By: Krystal Register, MS, RDN, LDN, Senior Director, Health & Well-being, FMI
The recent Food as Medicine Policy Summit held in Washington, DC, brought together 250 executives, stakeholders, and thought leaders from the food and beverage industry, government, academia, health care sector and nonprofit organizations to explore opportunities and challenges for Food as Medicine programs. Topics discussed included: expansion of access, reimbursement issues, research and data needs, cultural considerations, community-based partnerships, healthcare systems, policy and the importance of collaboration and continued discussion.
From a registered dietitian nutritionist (RDN) perspective, there was overwhelming support for the RDN involvement in Food as Medicine program development and execution. Many speakers recognized the importance of leveraging the knowledge, expertise and services of RDNs, and were repeatedly supported with applause from the audience. Along these same lines, the Medical Nutrition Therapy Act was also addressed many times as a potential catalyst for the expansion of reimbursable services and increased referrals to RDNs, again with audible support from the audience.
After the opening session, a question raised by an audience member stuck with me: “Getting healthy food into homes is just part of the work, what are you doing to educate consumers and patients about how to prepare, cook, eat and store the food?” This question connected directly to my presentation later in the day on the opportunity for food as medicine programs in the grocery store setting.
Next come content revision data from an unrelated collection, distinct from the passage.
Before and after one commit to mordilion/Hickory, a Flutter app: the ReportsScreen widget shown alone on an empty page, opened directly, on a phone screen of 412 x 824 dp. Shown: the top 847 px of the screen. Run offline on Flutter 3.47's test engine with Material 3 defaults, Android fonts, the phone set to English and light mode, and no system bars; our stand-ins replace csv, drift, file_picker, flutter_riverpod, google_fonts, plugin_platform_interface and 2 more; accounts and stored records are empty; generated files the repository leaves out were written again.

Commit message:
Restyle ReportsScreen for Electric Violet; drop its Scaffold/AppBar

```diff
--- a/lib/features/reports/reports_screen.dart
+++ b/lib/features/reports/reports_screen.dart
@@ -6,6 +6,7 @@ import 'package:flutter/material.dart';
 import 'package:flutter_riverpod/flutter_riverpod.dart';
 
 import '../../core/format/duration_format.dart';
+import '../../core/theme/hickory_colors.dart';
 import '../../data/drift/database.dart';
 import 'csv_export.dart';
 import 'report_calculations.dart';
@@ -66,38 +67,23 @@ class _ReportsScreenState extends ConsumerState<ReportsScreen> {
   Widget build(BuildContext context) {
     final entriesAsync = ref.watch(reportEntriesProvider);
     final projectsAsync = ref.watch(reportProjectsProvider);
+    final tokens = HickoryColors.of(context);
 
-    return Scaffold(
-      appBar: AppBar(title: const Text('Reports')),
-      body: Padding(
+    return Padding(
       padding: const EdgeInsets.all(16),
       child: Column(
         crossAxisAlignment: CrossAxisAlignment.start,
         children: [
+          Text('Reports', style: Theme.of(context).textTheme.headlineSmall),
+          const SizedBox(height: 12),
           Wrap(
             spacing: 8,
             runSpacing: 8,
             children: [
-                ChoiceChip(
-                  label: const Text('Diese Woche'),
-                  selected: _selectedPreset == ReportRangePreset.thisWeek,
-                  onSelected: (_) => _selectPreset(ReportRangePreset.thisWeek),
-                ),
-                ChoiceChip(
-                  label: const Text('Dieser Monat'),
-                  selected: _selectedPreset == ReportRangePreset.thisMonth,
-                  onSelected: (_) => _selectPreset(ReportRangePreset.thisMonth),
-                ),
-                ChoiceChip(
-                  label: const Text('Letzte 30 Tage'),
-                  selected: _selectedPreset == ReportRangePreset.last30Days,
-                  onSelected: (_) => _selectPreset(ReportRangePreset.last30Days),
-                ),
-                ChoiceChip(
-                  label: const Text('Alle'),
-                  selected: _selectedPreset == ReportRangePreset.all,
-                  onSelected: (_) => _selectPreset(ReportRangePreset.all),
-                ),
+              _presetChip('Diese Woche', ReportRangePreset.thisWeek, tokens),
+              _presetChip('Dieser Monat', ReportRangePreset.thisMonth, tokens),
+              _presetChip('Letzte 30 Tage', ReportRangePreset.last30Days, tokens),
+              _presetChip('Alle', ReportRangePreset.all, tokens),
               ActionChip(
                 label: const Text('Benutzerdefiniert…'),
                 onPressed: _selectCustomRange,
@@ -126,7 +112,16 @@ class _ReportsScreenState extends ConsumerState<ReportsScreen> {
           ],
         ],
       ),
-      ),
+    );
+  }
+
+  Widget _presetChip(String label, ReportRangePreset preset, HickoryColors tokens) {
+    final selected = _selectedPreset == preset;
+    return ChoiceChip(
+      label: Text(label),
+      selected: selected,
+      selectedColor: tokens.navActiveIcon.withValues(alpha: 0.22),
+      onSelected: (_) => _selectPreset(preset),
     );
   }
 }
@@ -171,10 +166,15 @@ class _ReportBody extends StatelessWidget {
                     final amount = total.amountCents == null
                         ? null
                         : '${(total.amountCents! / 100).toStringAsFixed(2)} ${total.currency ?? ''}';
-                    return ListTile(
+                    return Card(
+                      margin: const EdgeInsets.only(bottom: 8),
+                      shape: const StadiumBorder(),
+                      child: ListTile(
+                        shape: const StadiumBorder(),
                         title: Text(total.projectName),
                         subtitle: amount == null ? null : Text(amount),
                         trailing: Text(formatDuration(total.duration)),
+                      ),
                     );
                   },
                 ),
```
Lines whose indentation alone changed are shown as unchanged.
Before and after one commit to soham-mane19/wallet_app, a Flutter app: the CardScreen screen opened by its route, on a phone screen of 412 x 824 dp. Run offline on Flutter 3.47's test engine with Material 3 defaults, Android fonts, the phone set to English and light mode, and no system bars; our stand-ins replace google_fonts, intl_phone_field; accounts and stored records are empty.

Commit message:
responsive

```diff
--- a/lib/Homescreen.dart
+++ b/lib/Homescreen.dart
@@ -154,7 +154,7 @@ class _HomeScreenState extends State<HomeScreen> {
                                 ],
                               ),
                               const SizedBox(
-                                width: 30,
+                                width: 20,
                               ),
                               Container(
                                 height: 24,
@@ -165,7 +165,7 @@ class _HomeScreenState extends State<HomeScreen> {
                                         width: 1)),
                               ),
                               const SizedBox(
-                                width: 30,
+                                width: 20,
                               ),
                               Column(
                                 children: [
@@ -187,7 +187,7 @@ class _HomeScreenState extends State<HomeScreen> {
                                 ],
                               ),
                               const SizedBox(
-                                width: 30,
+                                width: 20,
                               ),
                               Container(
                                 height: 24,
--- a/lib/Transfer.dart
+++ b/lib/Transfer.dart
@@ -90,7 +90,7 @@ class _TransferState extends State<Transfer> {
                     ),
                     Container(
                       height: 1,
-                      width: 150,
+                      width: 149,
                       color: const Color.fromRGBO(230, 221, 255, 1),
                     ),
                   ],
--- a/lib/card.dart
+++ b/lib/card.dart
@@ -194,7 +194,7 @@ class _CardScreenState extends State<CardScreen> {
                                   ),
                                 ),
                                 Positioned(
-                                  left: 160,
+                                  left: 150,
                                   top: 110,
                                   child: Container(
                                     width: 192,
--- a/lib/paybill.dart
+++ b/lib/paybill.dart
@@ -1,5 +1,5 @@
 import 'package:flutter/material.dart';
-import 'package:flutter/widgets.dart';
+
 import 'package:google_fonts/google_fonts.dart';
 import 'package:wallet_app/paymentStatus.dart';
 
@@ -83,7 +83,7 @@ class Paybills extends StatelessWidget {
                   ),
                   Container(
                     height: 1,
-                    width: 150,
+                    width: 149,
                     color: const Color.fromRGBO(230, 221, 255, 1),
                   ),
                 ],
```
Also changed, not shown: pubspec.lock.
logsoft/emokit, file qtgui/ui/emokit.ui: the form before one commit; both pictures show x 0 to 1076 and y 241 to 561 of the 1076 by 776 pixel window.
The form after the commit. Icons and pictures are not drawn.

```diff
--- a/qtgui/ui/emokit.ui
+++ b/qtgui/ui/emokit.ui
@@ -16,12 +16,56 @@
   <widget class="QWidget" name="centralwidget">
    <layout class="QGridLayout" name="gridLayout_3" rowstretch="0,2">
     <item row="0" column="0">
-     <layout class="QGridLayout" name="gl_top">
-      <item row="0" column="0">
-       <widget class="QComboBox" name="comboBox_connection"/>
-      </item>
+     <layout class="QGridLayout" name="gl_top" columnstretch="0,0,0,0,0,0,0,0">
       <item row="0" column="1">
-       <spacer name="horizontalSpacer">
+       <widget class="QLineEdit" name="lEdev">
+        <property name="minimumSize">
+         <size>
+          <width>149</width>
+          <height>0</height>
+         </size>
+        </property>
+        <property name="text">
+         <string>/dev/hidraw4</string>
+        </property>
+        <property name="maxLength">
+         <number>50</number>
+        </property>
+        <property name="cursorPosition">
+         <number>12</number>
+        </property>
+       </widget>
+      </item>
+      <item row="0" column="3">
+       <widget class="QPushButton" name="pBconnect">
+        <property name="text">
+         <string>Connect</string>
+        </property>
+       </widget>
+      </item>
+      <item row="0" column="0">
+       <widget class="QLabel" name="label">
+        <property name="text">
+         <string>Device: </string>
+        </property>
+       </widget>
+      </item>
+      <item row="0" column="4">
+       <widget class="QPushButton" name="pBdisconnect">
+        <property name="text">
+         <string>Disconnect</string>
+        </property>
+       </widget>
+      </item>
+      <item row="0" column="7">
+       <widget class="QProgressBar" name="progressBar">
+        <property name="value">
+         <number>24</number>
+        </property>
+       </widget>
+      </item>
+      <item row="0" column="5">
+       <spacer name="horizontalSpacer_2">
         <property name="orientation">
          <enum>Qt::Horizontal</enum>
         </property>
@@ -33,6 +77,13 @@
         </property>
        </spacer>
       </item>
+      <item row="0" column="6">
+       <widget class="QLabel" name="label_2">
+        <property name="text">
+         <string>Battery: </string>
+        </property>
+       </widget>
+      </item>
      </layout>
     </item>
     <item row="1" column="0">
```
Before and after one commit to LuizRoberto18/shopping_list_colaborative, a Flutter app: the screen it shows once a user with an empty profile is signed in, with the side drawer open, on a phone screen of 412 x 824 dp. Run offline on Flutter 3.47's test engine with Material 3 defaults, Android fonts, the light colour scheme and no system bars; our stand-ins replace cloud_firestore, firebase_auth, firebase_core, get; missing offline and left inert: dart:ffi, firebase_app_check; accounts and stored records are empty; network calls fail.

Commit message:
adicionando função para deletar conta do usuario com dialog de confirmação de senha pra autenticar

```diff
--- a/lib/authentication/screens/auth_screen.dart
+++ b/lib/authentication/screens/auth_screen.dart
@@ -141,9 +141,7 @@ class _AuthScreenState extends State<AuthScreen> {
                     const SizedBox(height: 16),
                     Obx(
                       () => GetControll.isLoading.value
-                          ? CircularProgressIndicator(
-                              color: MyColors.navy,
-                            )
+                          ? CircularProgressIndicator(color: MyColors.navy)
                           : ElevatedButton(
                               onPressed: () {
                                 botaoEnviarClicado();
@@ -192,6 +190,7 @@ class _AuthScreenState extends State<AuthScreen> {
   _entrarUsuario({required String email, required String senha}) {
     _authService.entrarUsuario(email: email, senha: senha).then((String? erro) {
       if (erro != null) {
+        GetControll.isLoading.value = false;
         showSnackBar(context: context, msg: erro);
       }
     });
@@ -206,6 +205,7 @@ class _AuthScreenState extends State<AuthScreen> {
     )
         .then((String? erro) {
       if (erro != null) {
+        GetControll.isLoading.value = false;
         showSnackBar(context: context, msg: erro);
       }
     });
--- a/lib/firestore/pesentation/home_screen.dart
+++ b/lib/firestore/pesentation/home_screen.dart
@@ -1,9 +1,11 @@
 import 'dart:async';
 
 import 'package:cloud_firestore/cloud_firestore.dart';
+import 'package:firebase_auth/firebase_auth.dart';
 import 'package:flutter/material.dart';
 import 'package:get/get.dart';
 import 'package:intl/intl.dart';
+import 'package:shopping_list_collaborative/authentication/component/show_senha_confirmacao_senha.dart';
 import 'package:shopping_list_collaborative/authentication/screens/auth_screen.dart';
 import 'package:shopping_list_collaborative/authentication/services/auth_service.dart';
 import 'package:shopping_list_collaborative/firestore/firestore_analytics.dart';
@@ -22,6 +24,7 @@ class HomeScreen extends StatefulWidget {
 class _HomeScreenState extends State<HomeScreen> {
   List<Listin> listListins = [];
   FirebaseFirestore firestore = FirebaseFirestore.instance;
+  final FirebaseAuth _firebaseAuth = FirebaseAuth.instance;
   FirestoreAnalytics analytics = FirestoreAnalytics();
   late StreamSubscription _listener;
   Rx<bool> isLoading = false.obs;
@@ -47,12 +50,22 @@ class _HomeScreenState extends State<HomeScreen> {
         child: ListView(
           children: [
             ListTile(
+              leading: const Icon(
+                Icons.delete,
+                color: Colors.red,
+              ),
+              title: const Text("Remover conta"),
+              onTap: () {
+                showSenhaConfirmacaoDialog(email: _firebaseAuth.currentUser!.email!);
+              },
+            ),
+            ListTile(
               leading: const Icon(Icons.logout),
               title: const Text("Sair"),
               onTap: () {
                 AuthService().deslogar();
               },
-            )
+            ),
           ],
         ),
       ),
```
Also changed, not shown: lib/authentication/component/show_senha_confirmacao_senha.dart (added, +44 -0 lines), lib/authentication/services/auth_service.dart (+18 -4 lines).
When Food as Medicine programs, such as produce prescriptions, nutrition incentives and medically tailored nutrition, are executed in the grocery store, they are directly supported by the work of registered dietitians connecting with consumers to personalize choices and support behavior change with guidance on shopping, cooking and eating. The combination of these program models in the grocery store setting, with RDN involvement, ultimately provides a return on investment for key stakeholders and improves health outcomes.
During a panel on defining the Food as Medicine ecosystem, Emily Rider, RDN, LD, Nutrition Program Development Manager with Kroger, emphasized the importance of leveraging the expertise of RDNs and the impact of providing personalized education at the point of purchase. She reiterated the notion that the grocery store provides the perfect intersection of food and nutrition to improve health. Emily described MNT as “the art of combining the many complexities of life,” explaining how RDNs take many factors into account to ensure that recommendations are practical, personal and culturally relevant.
FMI Chief Public Policy Officer Jennifer Hatcher participated in a panel discussion on driving Food as Medicine policy in a meaningful way. Jennifer was on stage alongside Stacy Bates, RDN, CDE, Director of Wellness Nutrition Services with H-E-B, and together they shared opportunities for the food industry and challenges from a policy perspective. Jennifer emphasized the importance of crafting Food as Medicine programs that are seamless for shoppers, scalable for food retailers of any size, efficient for grocers operating on slim profit margins and measurable to show positive results for sponsors. Stacy added that we need to meet customers where they are to help move them along and best support these initiatives.
To learn more about the role of the grocery store and food retail program models: